Work to complete — Each line containing the string "scale" should be copied out of the entries.

Source information —
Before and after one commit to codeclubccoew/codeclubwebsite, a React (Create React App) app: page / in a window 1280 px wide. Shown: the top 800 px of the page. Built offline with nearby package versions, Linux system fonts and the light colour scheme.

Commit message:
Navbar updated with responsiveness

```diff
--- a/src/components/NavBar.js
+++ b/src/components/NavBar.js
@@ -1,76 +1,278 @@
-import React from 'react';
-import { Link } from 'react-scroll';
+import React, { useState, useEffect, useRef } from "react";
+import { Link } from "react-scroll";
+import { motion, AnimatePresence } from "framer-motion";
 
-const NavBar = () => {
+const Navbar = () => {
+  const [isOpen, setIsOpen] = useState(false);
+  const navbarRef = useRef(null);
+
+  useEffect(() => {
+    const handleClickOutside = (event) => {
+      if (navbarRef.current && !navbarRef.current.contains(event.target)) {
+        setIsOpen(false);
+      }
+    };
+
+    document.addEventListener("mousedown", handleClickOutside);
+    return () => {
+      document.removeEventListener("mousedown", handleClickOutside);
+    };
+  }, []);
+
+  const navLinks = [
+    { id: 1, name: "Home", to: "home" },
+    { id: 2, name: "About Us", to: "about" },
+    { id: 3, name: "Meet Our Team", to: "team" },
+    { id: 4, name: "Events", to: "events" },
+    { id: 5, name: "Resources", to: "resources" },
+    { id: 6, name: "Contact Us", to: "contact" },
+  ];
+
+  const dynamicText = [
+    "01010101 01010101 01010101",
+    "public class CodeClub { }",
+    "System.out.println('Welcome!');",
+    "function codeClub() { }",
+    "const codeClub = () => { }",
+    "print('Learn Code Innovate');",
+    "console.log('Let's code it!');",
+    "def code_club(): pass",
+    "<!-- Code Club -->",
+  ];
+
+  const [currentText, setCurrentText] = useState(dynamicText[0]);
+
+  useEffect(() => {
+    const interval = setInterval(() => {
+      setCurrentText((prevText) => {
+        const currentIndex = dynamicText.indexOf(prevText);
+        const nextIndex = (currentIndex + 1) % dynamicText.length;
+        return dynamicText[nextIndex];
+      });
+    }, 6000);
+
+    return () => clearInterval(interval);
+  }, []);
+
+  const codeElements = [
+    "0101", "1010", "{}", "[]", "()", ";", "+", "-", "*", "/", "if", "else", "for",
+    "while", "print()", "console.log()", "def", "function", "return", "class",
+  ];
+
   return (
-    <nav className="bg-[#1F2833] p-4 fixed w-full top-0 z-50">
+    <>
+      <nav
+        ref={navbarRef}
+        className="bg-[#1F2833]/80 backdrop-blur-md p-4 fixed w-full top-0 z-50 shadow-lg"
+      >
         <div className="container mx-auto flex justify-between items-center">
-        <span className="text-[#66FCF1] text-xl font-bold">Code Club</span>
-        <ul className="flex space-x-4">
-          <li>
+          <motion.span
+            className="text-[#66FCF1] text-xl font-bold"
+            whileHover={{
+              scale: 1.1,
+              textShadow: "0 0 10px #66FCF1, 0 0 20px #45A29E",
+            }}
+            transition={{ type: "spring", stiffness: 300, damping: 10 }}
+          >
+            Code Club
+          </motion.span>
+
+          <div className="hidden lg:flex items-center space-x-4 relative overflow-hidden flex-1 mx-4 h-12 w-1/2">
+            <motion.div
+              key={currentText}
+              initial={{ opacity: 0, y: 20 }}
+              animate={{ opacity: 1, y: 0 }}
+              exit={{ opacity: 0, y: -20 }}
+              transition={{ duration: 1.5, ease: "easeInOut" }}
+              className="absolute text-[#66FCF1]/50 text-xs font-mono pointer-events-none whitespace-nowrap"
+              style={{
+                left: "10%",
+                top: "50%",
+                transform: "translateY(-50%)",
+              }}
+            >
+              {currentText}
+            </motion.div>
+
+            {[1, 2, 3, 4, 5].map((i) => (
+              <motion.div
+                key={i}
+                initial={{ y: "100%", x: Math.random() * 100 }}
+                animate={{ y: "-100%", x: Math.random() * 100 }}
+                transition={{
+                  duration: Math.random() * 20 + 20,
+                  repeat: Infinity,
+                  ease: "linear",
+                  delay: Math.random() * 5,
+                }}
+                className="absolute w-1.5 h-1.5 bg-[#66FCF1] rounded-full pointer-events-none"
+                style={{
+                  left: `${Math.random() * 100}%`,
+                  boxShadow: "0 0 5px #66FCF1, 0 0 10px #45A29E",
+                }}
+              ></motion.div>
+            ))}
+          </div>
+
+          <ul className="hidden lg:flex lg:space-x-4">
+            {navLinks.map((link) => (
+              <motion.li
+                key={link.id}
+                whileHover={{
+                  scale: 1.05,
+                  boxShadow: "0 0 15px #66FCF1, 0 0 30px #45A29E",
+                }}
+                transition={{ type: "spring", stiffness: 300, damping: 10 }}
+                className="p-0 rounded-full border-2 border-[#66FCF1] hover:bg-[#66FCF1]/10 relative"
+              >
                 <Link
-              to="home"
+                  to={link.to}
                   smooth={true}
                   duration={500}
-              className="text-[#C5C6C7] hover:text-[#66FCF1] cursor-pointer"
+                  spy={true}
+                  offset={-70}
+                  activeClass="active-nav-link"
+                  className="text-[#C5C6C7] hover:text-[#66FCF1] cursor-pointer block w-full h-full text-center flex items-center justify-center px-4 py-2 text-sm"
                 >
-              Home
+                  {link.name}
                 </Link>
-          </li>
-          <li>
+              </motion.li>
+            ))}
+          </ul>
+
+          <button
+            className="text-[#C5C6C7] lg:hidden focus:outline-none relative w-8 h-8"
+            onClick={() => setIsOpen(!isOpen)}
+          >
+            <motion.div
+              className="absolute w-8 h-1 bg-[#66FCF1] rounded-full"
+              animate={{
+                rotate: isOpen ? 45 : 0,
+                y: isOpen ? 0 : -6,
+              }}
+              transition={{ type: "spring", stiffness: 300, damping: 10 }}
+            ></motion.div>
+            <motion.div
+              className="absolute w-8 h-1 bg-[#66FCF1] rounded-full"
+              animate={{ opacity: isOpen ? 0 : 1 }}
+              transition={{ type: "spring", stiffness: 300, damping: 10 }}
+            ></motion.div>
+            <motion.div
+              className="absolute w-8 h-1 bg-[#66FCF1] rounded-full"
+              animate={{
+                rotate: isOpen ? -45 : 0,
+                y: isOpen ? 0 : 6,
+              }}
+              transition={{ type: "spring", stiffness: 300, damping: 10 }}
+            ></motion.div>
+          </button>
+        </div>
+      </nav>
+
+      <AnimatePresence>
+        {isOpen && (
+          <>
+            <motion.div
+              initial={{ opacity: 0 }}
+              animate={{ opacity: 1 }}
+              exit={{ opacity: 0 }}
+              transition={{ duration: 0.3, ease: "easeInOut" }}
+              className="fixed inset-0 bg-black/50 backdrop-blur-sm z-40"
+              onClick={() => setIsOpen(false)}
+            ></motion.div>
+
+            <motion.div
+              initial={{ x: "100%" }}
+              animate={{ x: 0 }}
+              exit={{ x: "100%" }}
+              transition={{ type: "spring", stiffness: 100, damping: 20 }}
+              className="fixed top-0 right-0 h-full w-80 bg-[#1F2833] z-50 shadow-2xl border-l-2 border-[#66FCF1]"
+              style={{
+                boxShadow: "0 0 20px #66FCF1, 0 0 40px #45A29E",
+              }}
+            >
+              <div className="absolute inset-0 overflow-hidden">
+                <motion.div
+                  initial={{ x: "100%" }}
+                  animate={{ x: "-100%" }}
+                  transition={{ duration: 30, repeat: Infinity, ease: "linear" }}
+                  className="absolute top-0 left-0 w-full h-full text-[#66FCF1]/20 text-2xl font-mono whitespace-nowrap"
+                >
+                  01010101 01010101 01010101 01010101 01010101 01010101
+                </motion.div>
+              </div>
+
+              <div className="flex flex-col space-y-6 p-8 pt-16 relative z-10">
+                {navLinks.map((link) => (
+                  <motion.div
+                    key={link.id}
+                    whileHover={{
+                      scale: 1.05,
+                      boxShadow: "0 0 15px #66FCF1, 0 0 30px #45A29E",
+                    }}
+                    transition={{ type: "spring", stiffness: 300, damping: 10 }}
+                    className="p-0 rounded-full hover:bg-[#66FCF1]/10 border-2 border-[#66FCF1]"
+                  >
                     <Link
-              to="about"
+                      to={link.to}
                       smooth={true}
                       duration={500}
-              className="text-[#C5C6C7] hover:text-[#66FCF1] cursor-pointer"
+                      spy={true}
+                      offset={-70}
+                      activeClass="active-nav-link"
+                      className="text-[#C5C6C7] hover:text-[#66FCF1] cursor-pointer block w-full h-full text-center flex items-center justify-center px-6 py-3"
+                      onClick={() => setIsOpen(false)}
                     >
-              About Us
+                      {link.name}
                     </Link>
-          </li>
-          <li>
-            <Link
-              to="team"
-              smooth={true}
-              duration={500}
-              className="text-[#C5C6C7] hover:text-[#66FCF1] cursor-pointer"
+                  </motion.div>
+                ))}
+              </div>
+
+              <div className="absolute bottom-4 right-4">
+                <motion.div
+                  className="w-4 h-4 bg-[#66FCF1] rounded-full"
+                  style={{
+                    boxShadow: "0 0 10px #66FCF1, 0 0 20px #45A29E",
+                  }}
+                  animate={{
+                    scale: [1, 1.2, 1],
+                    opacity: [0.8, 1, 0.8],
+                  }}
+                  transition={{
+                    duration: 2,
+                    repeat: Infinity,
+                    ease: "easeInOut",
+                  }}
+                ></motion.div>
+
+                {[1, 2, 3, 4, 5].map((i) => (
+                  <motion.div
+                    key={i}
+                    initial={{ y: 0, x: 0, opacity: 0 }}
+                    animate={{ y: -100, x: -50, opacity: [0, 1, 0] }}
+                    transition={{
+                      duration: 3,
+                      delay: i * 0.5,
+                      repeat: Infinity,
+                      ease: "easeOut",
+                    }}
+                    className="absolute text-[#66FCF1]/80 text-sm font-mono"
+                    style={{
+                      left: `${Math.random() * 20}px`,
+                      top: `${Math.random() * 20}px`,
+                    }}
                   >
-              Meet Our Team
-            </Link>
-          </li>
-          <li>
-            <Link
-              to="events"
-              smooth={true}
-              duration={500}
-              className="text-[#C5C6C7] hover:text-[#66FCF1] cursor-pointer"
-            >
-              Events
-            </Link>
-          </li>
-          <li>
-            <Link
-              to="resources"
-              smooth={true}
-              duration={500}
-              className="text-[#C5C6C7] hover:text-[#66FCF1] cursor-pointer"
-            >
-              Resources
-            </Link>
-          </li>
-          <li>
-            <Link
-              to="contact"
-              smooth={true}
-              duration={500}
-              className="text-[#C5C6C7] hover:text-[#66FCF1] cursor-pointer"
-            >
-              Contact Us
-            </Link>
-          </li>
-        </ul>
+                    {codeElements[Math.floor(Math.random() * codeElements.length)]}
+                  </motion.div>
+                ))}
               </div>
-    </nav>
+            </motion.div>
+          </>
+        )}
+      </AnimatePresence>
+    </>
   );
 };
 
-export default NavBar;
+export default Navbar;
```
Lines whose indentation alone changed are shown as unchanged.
--
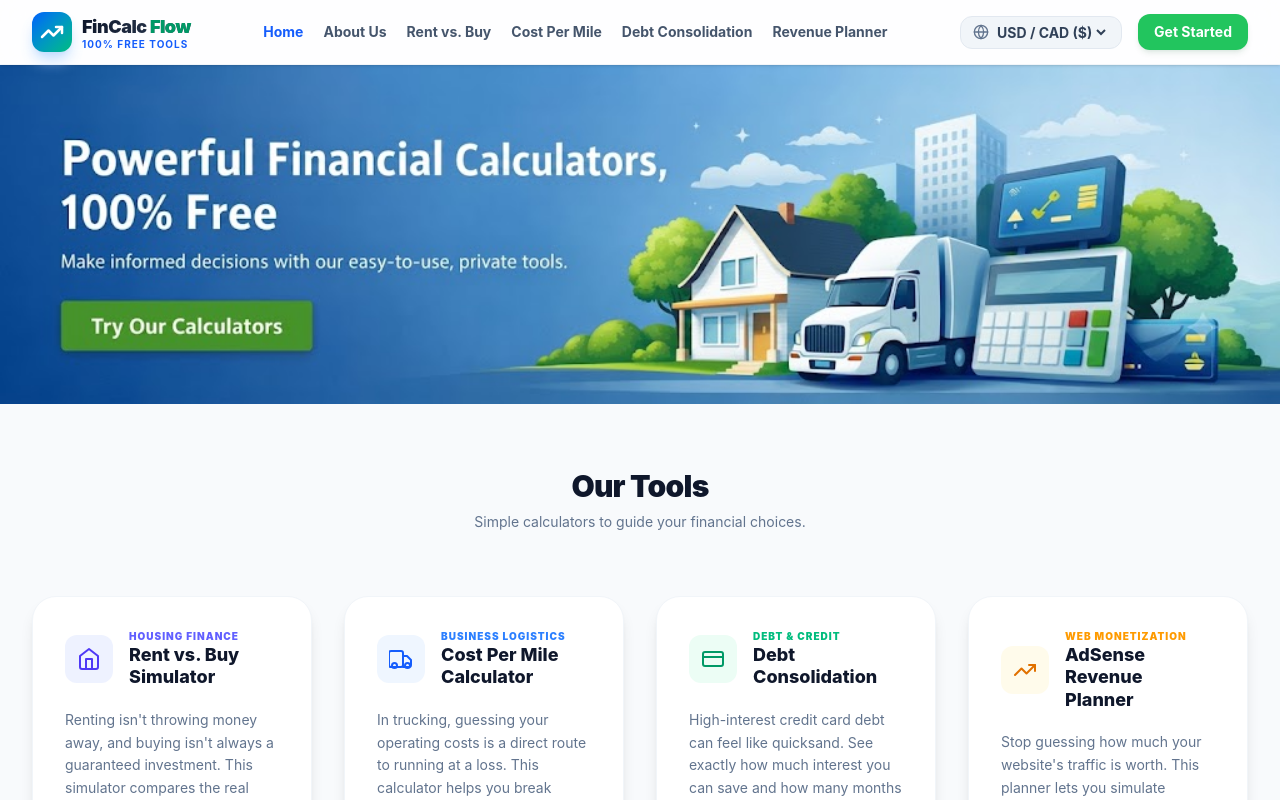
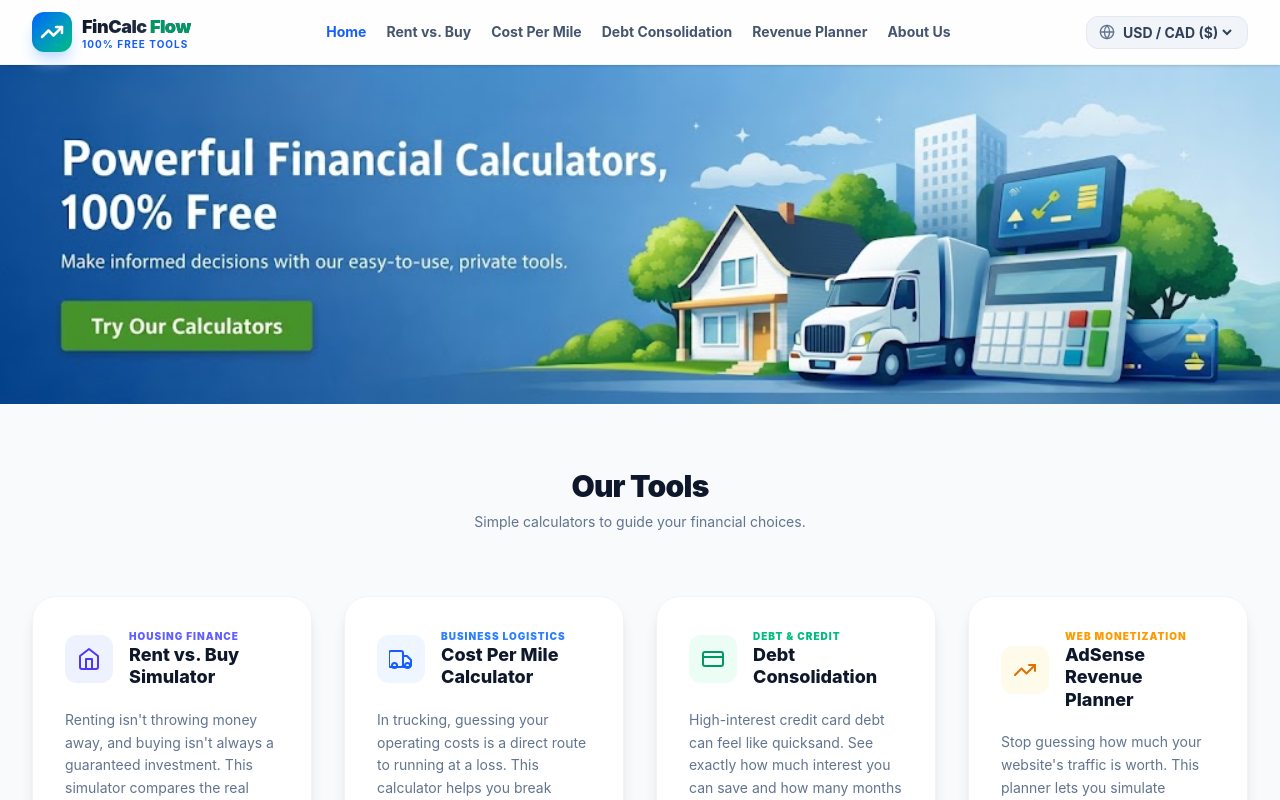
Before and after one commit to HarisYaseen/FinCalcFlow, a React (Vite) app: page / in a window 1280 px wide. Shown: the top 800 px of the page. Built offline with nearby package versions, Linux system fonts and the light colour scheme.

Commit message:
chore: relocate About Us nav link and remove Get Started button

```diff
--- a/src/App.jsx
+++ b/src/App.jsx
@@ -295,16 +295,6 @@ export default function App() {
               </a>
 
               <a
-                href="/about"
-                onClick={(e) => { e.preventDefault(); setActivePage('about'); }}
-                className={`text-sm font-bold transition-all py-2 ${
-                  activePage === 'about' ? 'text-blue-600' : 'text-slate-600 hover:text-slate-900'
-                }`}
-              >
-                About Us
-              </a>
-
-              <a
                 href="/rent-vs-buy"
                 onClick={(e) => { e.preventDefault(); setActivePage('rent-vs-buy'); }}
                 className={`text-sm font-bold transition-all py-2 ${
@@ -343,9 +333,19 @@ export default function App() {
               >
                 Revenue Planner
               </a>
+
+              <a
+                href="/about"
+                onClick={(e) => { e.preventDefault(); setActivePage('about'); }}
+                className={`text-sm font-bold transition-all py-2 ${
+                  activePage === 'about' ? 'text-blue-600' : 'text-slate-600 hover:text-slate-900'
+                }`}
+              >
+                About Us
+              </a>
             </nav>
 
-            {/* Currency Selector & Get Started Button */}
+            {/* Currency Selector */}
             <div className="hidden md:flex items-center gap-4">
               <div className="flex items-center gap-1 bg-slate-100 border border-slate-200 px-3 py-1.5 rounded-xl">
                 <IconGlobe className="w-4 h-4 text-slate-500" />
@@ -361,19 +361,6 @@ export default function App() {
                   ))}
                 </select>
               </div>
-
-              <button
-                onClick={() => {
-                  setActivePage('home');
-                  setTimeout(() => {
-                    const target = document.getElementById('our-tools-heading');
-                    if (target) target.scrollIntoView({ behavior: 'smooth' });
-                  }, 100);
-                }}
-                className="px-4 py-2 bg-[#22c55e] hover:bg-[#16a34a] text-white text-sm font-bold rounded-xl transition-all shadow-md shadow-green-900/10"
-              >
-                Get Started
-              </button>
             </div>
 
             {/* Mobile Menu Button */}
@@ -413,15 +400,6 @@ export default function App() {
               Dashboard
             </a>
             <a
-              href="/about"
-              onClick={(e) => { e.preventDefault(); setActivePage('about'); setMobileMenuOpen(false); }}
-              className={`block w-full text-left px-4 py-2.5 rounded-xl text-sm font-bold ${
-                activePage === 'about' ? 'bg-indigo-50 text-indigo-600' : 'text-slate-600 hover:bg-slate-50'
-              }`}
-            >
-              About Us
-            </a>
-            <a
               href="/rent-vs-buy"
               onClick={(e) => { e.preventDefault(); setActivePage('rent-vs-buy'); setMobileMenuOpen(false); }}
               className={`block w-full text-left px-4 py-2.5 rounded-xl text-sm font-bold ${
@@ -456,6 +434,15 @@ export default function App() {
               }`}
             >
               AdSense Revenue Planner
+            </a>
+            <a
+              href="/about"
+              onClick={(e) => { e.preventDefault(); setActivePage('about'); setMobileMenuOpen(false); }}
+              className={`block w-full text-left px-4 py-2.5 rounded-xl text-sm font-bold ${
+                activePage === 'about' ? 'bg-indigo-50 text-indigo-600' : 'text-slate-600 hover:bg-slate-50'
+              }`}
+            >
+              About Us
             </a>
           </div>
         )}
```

Finished exercise —
+              scale: 1.1,
+                  scale: 1.05,
+                      scale: 1.05,
+                    scale: [1, 1.2, 1],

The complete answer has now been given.